Tuesday, November 18, 2008

Coop roosts; bee clean up

Since the rooster and hens no longer are allowed free range of the yard (due to their love for all things vegetable garden), we are trying to make sure that their coop environment is as interesting and stimulating as possible.  Inside their coop they always had a two level perch for roosting, and outside they had a single branch style roost both for hanging out and to help with getting into and out of the coop itself.  To give them more options, we now have added a second inside perch (and now the three big girls perch on one side of the coop, and Expresso and Lena perch on the new roost on the other side).  The best addition, however, is the new outside branch perch.  It is higher than the existing perch, and can be reached from the ground if they are willing to fly up, or from the other perch with a good hop.  They love it.  Expresso now chooses that as his crowing perch (starting at 4:50 am by the way), and the others hop up and down all day long.  It is a little thing, but I think it goes a long way towards enhancing their quality of life.

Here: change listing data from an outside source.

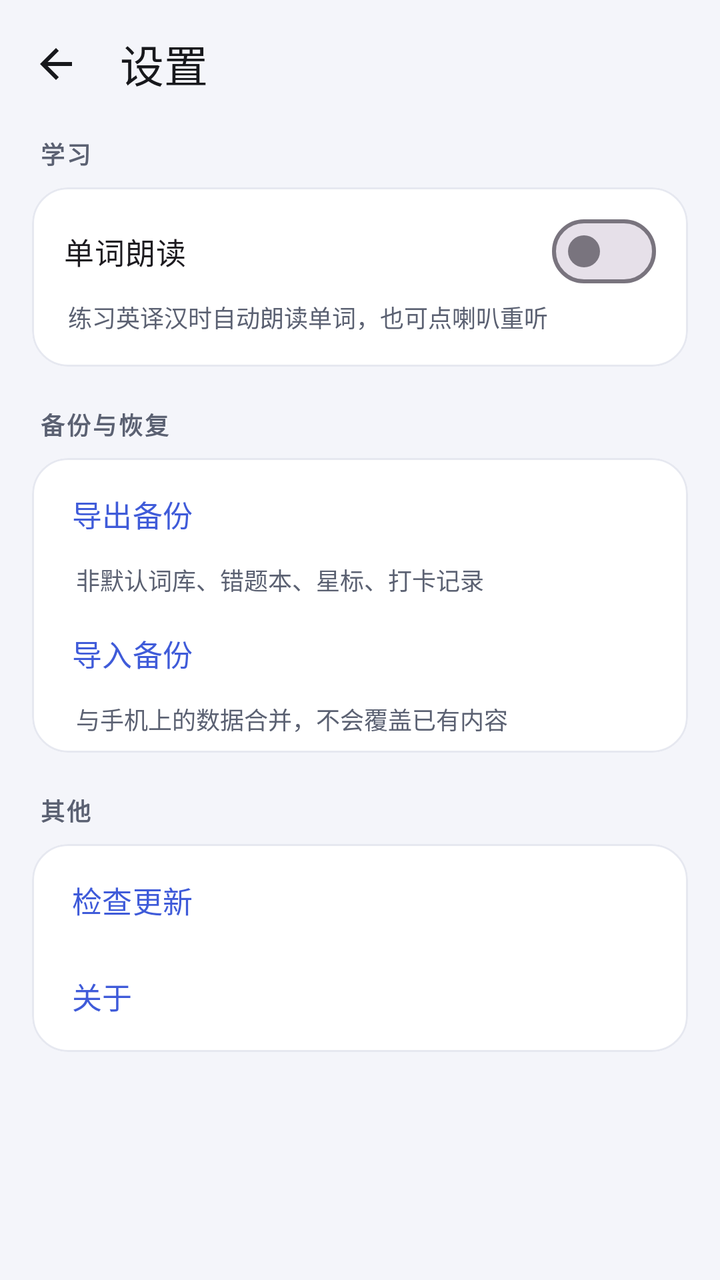
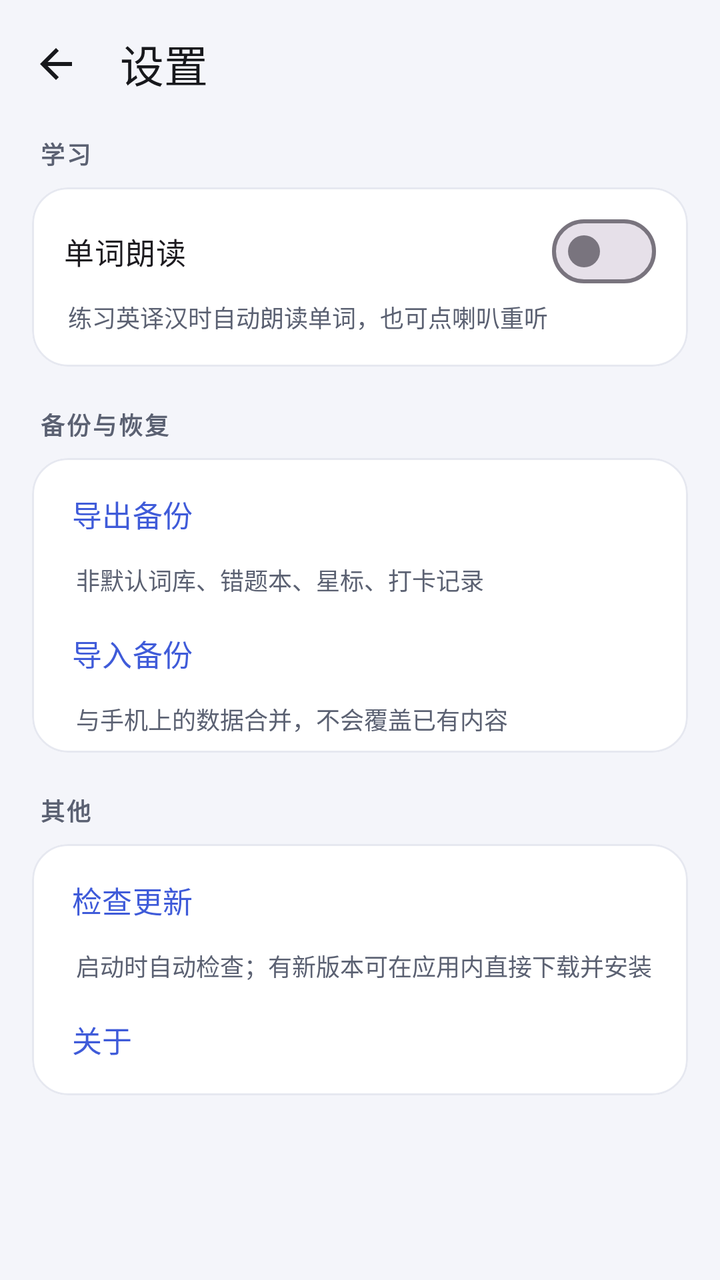

An Android layout rendered at two revisions. The XML below is the earlier revision; the diff shows what the commit changed to produce the second picture.
<!-- AndroidManifest.xml: application theme Theme.WordDrill -->
<!-- res/layout/activity_settings.xml -->
<?xml version="1.0" encoding="utf-8"?>
<LinearLayout xmlns:android="http://schemas.android.com/apk/res/android"
    xmlns:app="http://schemas.android.com/apk/res-auto"
    android:id="@+id/root"
    android:layout_width="match_parent"
    android:layout_height="match_parent"
    android:background="@color/bg"
    android:orientation="vertical">

    <com.google.android.material.appbar.MaterialToolbar
        android:id="@+id/toolbar"
        style="@style/Toolbar.WordDrill"
        android:layout_width="match_parent"
        android:layout_height="?attr/actionBarSize"
        app:navigationIcon="@drawable/ic_arrow_back"
        app:title="@string/title_settings" />

    <ScrollView
        android:layout_width="match_parent"
        android:layout_height="0dp"
        android:layout_weight="1"
        android:fillViewport="true">

        <LinearLayout
            android:layout_width="match_parent"
            android:layout_height="wrap_content"
            android:orientation="vertical"
            android:paddingStart="16dp"
            android:paddingTop="4dp"
            android:paddingEnd="16dp"
            android:paddingBottom="24dp">

            <TextView
                style="@style/Text.SectionLabel"
                android:layout_width="wrap_content"
                android:layout_height="wrap_content"
                android:layout_marginStart="4dp"
                android:text="@string/settings_section_study" />

            <com.google.android.material.card.MaterialCardView
                android:layout_width="match_parent"
                android:layout_height="wrap_content"
                android:layout_marginTop="8dp"
                app:cardBackgroundColor="@color/surface"
                app:cardCornerRadius="18dp"
                app:cardElevation="0dp"
                app:strokeColor="@color/divider"
                app:strokeWidth="1dp">

                <LinearLayout
                    android:layout_width="match_parent"
                    android:layout_height="wrap_content"
                    android:orientation="vertical"
                    android:paddingStart="16dp"
                    android:paddingTop="8dp"
                    android:paddingEnd="16dp"
                    android:paddingBottom="8dp">

                    <com.google.android.material.materialswitch.MaterialSwitch
                        android:id="@+id/swTts"
                        android:layout_width="match_parent"
                        android:layout_height="wrap_content"
                        android:minHeight="48dp"
                        android:text="@string/settings_tts_title"
                        android:textSize="15sp" />

                    <TextView
                        android:layout_width="match_parent"
                        android:layout_height="wrap_content"
                        android:layout_marginStart="2dp"
                        android:layout_marginBottom="8dp"
                        android:text="@string/settings_tts_desc"
                        android:textColor="@color/text_secondary"
                        android:textSize="12sp" />
                </LinearLayout>
            </com.google.android.material.card.MaterialCardView>

            <TextView
                style="@style/Text.SectionLabel"
                android:layout_width="wrap_content"
                android:layout_height="wrap_content"
                android:layout_marginTop="20dp"
                android:layout_marginStart="4dp"
                android:text="@string/settings_backup" />

            <com.google.android.material.card.MaterialCardView
                android:layout_width="match_parent"
                android:layout_height="wrap_content"
                android:layout_marginTop="8dp"
                app:cardBackgroundColor="@color/surface"
                app:cardCornerRadius="18dp"
                app:cardElevation="0dp"
                app:strokeColor="@color/divider"
                app:strokeWidth="1dp">

                <LinearLayout
                    android:layout_width="match_parent"
                    android:layout_height="wrap_content"
                    android:orientation="vertical"
                    android:paddingStart="8dp"
                    android:paddingTop="4dp"
                    android:paddingEnd="8dp"
                    android:paddingBottom="4dp">

                    <com.google.android.material.button.MaterialButton
                        android:id="@+id/btnExport"
                        style="@style/Widget.Material3.Button.TextButton"
                        android:layout_width="match_parent"
                        android:layout_height="wrap_content"
                        android:gravity="start|center_vertical"
                        android:text="@string/settings_export"
                        android:textSize="15sp" />

                    <TextView
                        android:layout_width="match_parent"
                        android:layout_height="wrap_content"
                        android:layout_marginStart="14dp"
                        android:layout_marginBottom="4dp"
                        android:text="@string/settings_export_desc"
                        android:textColor="@color/text_secondary"
                        android:textSize="12sp" />

                    <com.google.android.material.button.MaterialButton
                        android:id="@+id/btnImport"
                        style="@style/Widget.Material3.Button.TextButton"
                        android:layout_width="match_parent"
                        android:layout_height="wrap_content"
                        android:gravity="start|center_vertical"
                        android:text="@string/settings_import"
                        android:textSize="15sp" />

                    <TextView
                        android:layout_width="match_parent"
                        android:layout_height="wrap_content"
                        android:layout_marginStart="14dp"
                        android:layout_marginBottom="4dp"
                        android:text="@string/settings_import_desc"
                        android:textColor="@color/text_secondary"
                        android:textSize="12sp" />
                </LinearLayout>
            </com.google.android.material.card.MaterialCardView>

            <TextView
                style="@style/Text.SectionLabel"
                android:layout_width="wrap_content"
                android:layout_height="wrap_content"
                android:layout_marginTop="20dp"
                android:layout_marginStart="4dp"
                android:text="@string/settings_section_other" />

            <com.google.android.material.card.MaterialCardView
                android:layout_width="match_parent"
                android:layout_height="wrap_content"
                android:layout_marginTop="8dp"
                app:cardBackgroundColor="@color/surface"
                app:cardCornerRadius="18dp"
                app:cardElevation="0dp"
                app:strokeColor="@color/divider"
                app:strokeWidth="1dp">

                <LinearLayout
                    android:layout_width="match_parent"
                    android:layout_height="wrap_content"
                    android:orientation="vertical"
                    android:paddingStart="8dp"
                    android:paddingTop="4dp"
                    android:paddingEnd="8dp"
                    android:paddingBottom="4dp">

                    <com.google.android.material.button.MaterialButton
                        android:id="@+id/btnCheckUpdate"
                        style="@style/Widget.Material3.Button.TextButton"
                        android:layout_width="match_parent"
                        android:layout_height="wrap_content"
                        android:gravity="start|center_vertical"
                        android:text="@string/settings_check_update"
                        android:textSize="15sp" />

                    <com.google.android.material.button.MaterialButton
                        android:id="@+id/btnAbout"
                        style="@style/Widget.Material3.Button.TextButton"
                        android:layout_width="match_parent"
                        android:layout_height="wrap_content"
                        android:gravity="start|center_vertical"
                        android:text="@string/settings_about"
                        android:textSize="15sp" />
                </LinearLayout>
            </com.google.android.material.card.MaterialCardView>

            <TextView
                android:id="@+id/tvVersion"
                android:layout_width="match_parent"
                android:layout_height="wrap_content"
                android:layout_marginTop="20dp"
                android:gravity="center"
                android:textColor="@color/text_hint"
                android:textSize="12sp" />
        </LinearLayout>
    </ScrollView>
</LinearLayout>
<!-- resources referenced by this layout -->
<resources>
  <color name="bg">#F4F5FA</color>
  <color name="divider">#E6E8F0</color>
  <color name="surface">#FFFFFF</color>
  <color name="text_hint">#9AA0B0</color>
  <color name="text_secondary">#5B6172</color>
  <!-- drawable ic_arrow_back (drawable) -->
  <?xml version="1.0" encoding="utf-8"?>
  <vector xmlns:android="http://schemas.android.com/apk/res/android"
      android:width="24dp"
      android:height="24dp"
      android:viewportWidth="24"
      android:viewportHeight="24">
      <path
          android:fillColor="#FFFFFF"
          android:pathData="M20,11H7.83l5.59,-5.59L12,4l-8,8 8,8 1.41,-1.41L7.83,13H20v-2z" />
  </vector>
  <string name="settings_about">关于</string>
  <string name="settings_backup">备份与恢复</string>
  <string name="settings_check_update">检查更新</string>
  <string name="settings_export">导出备份</string>
  <string name="settings_export_desc">非默认词库、错题本、星标、打卡记录</string>
  <string name="settings_import">导入备份</string>
  <string name="settings_import_desc">与手机上的数据合并，不会覆盖已有内容</string>
  <string name="settings_section_other">其他</string>
  <string name="settings_section_study">学习</string>
  <string name="settings_tts_desc">练习英译汉时自动朗读单词，也可点喇叭重听</string>
  <string name="settings_tts_title">单词朗读</string>
  <string name="title_settings">设置</string>
  <style name="Text.SectionLabel" parent="">
          <item name="android:textSize">12sp</item>
          <item name="android:textColor">@color/text_secondary</item>
          <item name="android:letterSpacing">0.08</item>
          <item name="android:textStyle">bold</item>
      </style>
  <style name="Toolbar.WordDrill" parent="Widget.Material3.Toolbar">
          <item name="android:background">@color/bg</item>
          <item name="titleTextColor">@color/text_primary</item>
          <item name="subtitleTextColor">@color/text_secondary</item>
          <item name="navigationIconTint">@color/text_primary</item>
      </style>
  <style name="Theme.WordDrill" parent="Theme.Material3.Light.NoActionBar">
          <item name="colorPrimary">@color/brand</item>
          <item name="colorOnPrimary">@color/white</item>
          <item name="colorPrimaryContainer">@color/brand_container</item>
          <item name="colorOnPrimaryContainer">@color/brand_dark</item>
          <item name="colorSecondary">@color/accent</item>
          <item name="colorSurface">@color/surface</item>
          <item name="android:colorBackground">@color/bg</item>
          <item name="android:windowBackground">@color/bg</item>
          <item name="android:statusBarColor">@color/bg</item>
          <item name="android:navigationBarColor">@color/bg</item>
          <item name="android:windowLightStatusBar">true</item>
      </style>
  <color name="text_primary">#17181C</color>
  <color name="brand">#3F5BD9</color>
  <color name="white">#FFFFFF</color>
  <color name="brand_container">#E4E9FF</color>
  <color name="brand_dark">#1D2B6B</color>
  <color name="accent">#F2A03D</color>
</resources>

<!-- the commit's change to res/layout/activity_settings.xml (unified diff, before → after) -->
@@ -176,6 +176,15 @@
                         android:text="@string/settings_check_update"
                         android:textSize="15sp" />
 
+                    <TextView
+                        android:layout_width="match_parent"
+                        android:layout_height="wrap_content"
+                        android:layout_marginStart="14dp"
+                        android:layout_marginBottom="4dp"
+                        android:text="@string/settings_update_desc"
+                        android:textColor="@color/text_secondary"
+                        android:textSize="12sp" />
+
                     <com.google.android.material.button.MaterialButton
                         android:id="@+id/btnAbout"
                         style="@style/Widget.Material3.Button.TextButton"
<!-- resource entries referenced after the edit -->
@@ -27,6 +27,7 @@
   <string name="settings_section_study">学习</string>
   <string name="settings_tts_desc">练习英译汉时自动朗读单词，也可点喇叭重听</string>
   <string name="settings_tts_title">单词朗读</string>
+  <string name="settings_update_desc">启动时自动检查；有新版本可在应用内直接下载并安装</string>
   <string name="title_settings">设置</string>
   <style name="Text.SectionLabel" parent="">
           <item name="android:textSize">12sp</item>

We finally extracted the tiny (6 lbs) bit of honey from the last of the super frames, and here you see the bees as they clean up every last drop of honey in the basins we used.  We let them clean up first, then we wash and rinse them.  However, they way the bees clean up, no rinsing would be necessary if you didn't mind little bee footprints.

Monday, November 10, 2008

Yes we can . . . grow citrus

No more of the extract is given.